• _Raw data_
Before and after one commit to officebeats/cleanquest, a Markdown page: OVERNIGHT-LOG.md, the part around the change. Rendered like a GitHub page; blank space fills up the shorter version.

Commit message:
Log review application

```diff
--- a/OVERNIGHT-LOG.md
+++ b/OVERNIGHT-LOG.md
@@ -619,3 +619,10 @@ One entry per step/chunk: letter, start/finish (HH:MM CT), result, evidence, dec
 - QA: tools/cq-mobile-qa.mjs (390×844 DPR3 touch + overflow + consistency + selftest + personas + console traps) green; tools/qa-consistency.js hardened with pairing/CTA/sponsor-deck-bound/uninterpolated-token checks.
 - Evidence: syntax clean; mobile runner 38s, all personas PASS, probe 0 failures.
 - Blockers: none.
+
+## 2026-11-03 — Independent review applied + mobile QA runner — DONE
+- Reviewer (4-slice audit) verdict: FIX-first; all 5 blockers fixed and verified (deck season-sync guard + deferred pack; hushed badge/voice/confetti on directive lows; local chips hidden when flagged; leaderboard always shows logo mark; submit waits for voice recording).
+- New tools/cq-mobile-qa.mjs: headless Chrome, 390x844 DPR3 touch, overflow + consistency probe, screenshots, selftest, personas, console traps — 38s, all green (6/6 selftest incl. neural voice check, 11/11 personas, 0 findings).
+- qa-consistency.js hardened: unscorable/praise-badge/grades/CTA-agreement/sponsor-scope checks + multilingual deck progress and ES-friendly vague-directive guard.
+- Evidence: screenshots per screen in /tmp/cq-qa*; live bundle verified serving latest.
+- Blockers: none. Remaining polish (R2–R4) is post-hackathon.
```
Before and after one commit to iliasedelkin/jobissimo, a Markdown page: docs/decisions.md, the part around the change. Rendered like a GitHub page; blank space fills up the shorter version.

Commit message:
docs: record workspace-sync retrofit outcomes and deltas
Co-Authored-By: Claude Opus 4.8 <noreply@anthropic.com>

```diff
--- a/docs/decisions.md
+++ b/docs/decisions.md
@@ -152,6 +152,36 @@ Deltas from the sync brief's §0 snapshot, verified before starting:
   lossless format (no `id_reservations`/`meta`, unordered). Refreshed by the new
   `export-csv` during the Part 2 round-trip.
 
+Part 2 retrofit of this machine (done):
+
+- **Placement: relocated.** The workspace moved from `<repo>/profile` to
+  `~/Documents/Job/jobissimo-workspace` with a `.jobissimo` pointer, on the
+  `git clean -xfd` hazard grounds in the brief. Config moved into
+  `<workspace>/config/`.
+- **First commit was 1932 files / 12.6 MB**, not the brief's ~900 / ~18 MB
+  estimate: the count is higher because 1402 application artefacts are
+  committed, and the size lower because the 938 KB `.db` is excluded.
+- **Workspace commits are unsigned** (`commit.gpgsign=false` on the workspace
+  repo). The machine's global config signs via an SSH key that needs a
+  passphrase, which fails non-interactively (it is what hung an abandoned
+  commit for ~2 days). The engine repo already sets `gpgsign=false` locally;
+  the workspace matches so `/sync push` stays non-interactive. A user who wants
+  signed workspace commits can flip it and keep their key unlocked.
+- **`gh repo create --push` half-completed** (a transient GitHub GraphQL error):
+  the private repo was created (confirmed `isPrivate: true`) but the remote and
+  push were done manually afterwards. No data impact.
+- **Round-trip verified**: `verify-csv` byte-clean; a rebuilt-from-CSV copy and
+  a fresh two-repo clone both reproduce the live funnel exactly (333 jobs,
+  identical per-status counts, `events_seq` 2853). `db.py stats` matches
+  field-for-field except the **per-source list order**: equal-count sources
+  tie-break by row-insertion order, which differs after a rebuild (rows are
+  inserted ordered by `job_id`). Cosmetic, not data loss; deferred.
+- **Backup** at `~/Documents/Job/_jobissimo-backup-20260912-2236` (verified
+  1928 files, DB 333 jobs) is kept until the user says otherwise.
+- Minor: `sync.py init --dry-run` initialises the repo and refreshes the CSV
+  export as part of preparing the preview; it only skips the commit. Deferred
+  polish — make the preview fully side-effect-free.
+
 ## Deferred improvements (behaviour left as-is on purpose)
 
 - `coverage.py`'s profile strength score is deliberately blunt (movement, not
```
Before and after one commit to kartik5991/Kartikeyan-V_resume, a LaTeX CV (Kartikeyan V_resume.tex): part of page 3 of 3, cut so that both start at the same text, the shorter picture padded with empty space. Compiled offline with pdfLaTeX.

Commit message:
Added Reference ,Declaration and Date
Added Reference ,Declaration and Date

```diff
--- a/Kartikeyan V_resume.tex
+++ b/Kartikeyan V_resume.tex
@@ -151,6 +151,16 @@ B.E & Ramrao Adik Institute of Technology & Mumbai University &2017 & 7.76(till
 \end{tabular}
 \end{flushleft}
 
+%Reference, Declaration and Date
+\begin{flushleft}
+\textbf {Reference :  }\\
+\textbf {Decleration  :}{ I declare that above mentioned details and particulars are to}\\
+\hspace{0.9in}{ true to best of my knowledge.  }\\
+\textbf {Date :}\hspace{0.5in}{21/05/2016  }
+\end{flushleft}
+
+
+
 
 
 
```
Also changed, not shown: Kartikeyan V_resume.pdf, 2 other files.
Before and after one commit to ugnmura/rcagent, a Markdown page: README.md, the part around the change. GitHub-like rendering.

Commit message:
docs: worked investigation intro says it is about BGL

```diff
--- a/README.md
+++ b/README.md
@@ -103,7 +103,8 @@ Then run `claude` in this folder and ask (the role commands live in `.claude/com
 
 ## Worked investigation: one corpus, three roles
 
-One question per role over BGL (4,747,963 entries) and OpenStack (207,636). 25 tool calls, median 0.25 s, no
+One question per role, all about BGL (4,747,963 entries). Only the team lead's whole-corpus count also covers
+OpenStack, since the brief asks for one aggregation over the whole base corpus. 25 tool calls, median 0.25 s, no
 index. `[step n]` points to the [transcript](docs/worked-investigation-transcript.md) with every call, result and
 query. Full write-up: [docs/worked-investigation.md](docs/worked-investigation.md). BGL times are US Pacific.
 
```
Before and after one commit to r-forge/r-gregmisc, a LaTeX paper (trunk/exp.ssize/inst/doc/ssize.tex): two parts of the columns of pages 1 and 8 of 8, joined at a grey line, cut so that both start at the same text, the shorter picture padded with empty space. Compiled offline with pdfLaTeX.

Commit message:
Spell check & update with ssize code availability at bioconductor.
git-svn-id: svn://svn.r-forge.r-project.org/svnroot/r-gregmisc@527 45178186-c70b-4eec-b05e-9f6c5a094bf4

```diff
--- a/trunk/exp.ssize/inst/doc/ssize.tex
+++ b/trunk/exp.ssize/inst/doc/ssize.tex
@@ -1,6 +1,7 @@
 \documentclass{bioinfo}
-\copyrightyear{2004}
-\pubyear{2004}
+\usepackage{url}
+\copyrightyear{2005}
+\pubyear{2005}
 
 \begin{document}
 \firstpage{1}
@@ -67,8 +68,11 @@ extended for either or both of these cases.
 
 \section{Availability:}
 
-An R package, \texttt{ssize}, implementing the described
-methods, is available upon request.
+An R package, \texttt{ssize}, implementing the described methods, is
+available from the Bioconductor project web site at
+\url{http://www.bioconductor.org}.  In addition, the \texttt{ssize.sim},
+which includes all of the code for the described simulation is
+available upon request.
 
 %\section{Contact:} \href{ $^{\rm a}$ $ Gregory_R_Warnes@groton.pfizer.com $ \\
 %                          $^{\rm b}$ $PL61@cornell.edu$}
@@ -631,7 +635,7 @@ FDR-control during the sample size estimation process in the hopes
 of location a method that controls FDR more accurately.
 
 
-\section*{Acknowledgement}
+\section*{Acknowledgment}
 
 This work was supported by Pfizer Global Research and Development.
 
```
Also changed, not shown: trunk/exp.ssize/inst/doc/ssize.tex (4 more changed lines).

• _Your goal_
Quote each line above in full, word for word.

• _Final answer_
Before and after one commit to officebeats/cleanquest, a Markdown page: OVERNIGHT-LOG.md, the part around the change. Rendered like a GitHub page; blank space fills up the shorter version.

Commit message:
Log review application

```diff
--- a/OVERNIGHT-LOG.md
+++ b/OVERNIGHT-LOG.md
@@ -619,3 +619,10 @@ One entry per step/chunk: letter, start/finish (HH:MM CT), result, evidence, dec
 - QA: tools/cq-mobile-qa.mjs (390×844 DPR3 touch + overflow + consistency + selftest + personas + console traps) green; tools/qa-consistency.js hardened with pairing/CTA/sponsor-deck-bound/uninterpolated-token checks.
 - Evidence: syntax clean; mobile runner 38s, all personas PASS, probe 0 failures.
 - Blockers: none.
+
+## 2026-11-03 — Independent review applied + mobile QA runner — DONE
+- Reviewer (4-slice audit) verdict: FIX-first; all 5 blockers fixed and verified (deck season-sync guard + deferred pack; hushed badge/voice/confetti on directive lows; local chips hidden when flagged; leaderboard always shows logo mark; submit waits for voice recording).
+- New tools/cq-mobile-qa.mjs: headless Chrome, 390x844 DPR3 touch, overflow + consistency probe, screenshots, selftest, personas, console traps — 38s, all green (6/6 selftest incl. neural voice check, 11/11 personas, 0 findings).
+- qa-consistency.js hardened: unscorable/praise-badge/grades/CTA-agreement/sponsor-scope checks + multilingual deck progress and ES-friendly vague-directive guard.
+- Evidence: screenshots per screen in /tmp/cq-qa*; live bundle verified serving latest.
+- Blockers: none. Remaining polish (R2–R4) is post-hackathon.
```
Before and after one commit to iliasedelkin/jobissimo, a Markdown page: docs/decisions.md, the part around the change. Rendered like a GitHub page; blank space fills up the shorter version.

Commit message:
docs: record workspace-sync retrofit outcomes and deltas
Co-Authored-By: Claude Opus 4.8 <noreply@anthropic.com>

```diff
--- a/docs/decisions.md
+++ b/docs/decisions.md
@@ -152,6 +152,36 @@ Deltas from the sync brief's §0 snapshot, verified before starting:
   lossless format (no `id_reservations`/`meta`, unordered). Refreshed by the new
   `export-csv` during the Part 2 round-trip.
 
+Part 2 retrofit of this machine (done):
+
+- **Placement: relocated.** The workspace moved from `<repo>/profile` to
+  `~/Documents/Job/jobissimo-workspace` with a `.jobissimo` pointer, on the
+  `git clean -xfd` hazard grounds in the brief. Config moved into
+  `<workspace>/config/`.
+- **First commit was 1932 files / 12.6 MB**, not the brief's ~900 / ~18 MB
+  estimate: the count is higher because 1402 application artefacts are
+  committed, and the size lower because the 938 KB `.db` is excluded.
+- **Workspace commits are unsigned** (`commit.gpgsign=false` on the workspace
+  repo). The machine's global config signs via an SSH key that needs a
+  passphrase, which fails non-interactively (it is what hung an abandoned
+  commit for ~2 days). The engine repo already sets `gpgsign=false` locally;
+  the workspace matches so `/sync push` stays non-interactive. A user who wants
+  signed workspace commits can flip it and keep their key unlocked.
+- **`gh repo create --push` half-completed** (a transient GitHub GraphQL error):
+  the private repo was created (confirmed `isPrivate: true`) but the remote and
+  push were done manually afterwards. No data impact.
+- **Round-trip verified**: `verify-csv` byte-clean; a rebuilt-from-CSV copy and
+  a fresh two-repo clone both reproduce the live funnel exactly (333 jobs,
+  identical per-status counts, `events_seq` 2853). `db.py stats` matches
+  field-for-field except the **per-source list order**: equal-count sources
+  tie-break by row-insertion order, which differs after a rebuild (rows are
+  inserted ordered by `job_id`). Cosmetic, not data loss; deferred.
+- **Backup** at `~/Documents/Job/_jobissimo-backup-20260912-2236` (verified
+  1928 files, DB 333 jobs) is kept until the user says otherwise.
+- Minor: `sync.py init --dry-run` initialises the repo and refreshes the CSV
+  export as part of preparing the preview; it only skips the commit. Deferred
+  polish — make the preview fully side-effect-free.
+
 ## Deferred improvements (behaviour left as-is on purpose)
 
 - `coverage.py`'s profile strength score is deliberately blunt (movement, not
```
Before and after one commit to kartik5991/Kartikeyan-V_resume, a LaTeX CV (Kartikeyan V_resume.tex): part of page 3 of 3, cut so that both start at the same text, the shorter picture padded with empty space. Compiled offline with pdfLaTeX.

Commit message:
Added Reference ,Declaration and Date
Added Reference ,Declaration and Date

```diff
--- a/Kartikeyan V_resume.tex
+++ b/Kartikeyan V_resume.tex
@@ -151,6 +151,16 @@ B.E & Ramrao Adik Institute of Technology & Mumbai University &2017 & 7.76(till
 \end{tabular}
 \end{flushleft}
 
+%Reference, Declaration and Date
+\begin{flushleft}
+\textbf {Reference :  }\\
+\textbf {Decleration  :}{ I declare that above mentioned details and particulars are to}\\
+\hspace{0.9in}{ true to best of my knowledge.  }\\
+\textbf {Date :}\hspace{0.5in}{21/05/2016  }
+\end{flushleft}
+
+
+
 
 
 
```
Also changed, not shown: Kartikeyan V_resume.pdf, 2 other files.
Before and after one commit to ugnmura/rcagent, a Markdown page: README.md, the part around the change. GitHub-like rendering.

Commit message:
docs: worked investigation intro says it is about BGL

```diff
--- a/README.md
+++ b/README.md
@@ -103,7 +103,8 @@ Then run `claude` in this folder and ask (the role commands live in `.claude/com
 
 ## Worked investigation: one corpus, three roles
 
-One question per role over BGL (4,747,963 entries) and OpenStack (207,636). 25 tool calls, median 0.25 s, no
+One question per role, all about BGL (4,747,963 entries). Only the team lead's whole-corpus count also covers
+OpenStack, since the brief asks for one aggregation over the whole base corpus. 25 tool calls, median 0.25 s, no
 index. `[step n]` points to the [transcript](docs/worked-investigation-transcript.md) with every call, result and
 query. Full write-up: [docs/worked-investigation.md](docs/worked-investigation.md). BGL times are US Pacific.
 
```
Before and after one commit to r-forge/r-gregmisc, a LaTeX paper (trunk/exp.ssize/inst/doc/ssize.tex): two parts of the columns of pages 1 and 8 of 8, joined at a grey line, cut so that both start at the same text, the shorter picture padded with empty space. Compiled offline with pdfLaTeX.

Commit message:
Spell check & update with ssize code availability at bioconductor.
git-svn-id: svn://svn.r-forge.r-project.org/svnroot/r-gregmisc@527 45178186-c70b-4eec-b05e-9f6c5a094bf4

```diff
--- a/trunk/exp.ssize/inst/doc/ssize.tex
+++ b/trunk/exp.ssize/inst/doc/ssize.tex
@@ -1,6 +1,7 @@
 \documentclass{bioinfo}
-\copyrightyear{2004}
-\pubyear{2004}
+\usepackage{url}
+\copyrightyear{2005}
+\pubyear{2005}
 
 \begin{document}
 \firstpage{1}
@@ -67,8 +68,11 @@ extended for either or both of these cases.
 
 \section{Availability:}
 
-An R package, \texttt{ssize}, implementing the described
-methods, is available upon request.
+An R package, \texttt{ssize}, implementing the described methods, is
+available from the Bioconductor project web site at
+\url{http://www.bioconductor.org}.  In addition, the \texttt{ssize.sim},
+which includes all of the code for the described simulation is
+available upon request.
 
 %\section{Contact:} \href{ $^{\rm a}$ $ Gregory_R_Warnes@groton.pfizer.com $ \\
 %                          $^{\rm b}$ $PL61@cornell.edu$}
@@ -631,7 +635,7 @@ FDR-control during the sample size estimation process in the hopes
 of location a method that controls FDR more accurately.
 
 
-\section*{Acknowledgement}
+\section*{Acknowledgment}
 
 This work was supported by Pfizer Global Research and Development.
 
```
Also changed, not shown: trunk/exp.ssize/inst/doc/ssize.tex (4 more changed lines).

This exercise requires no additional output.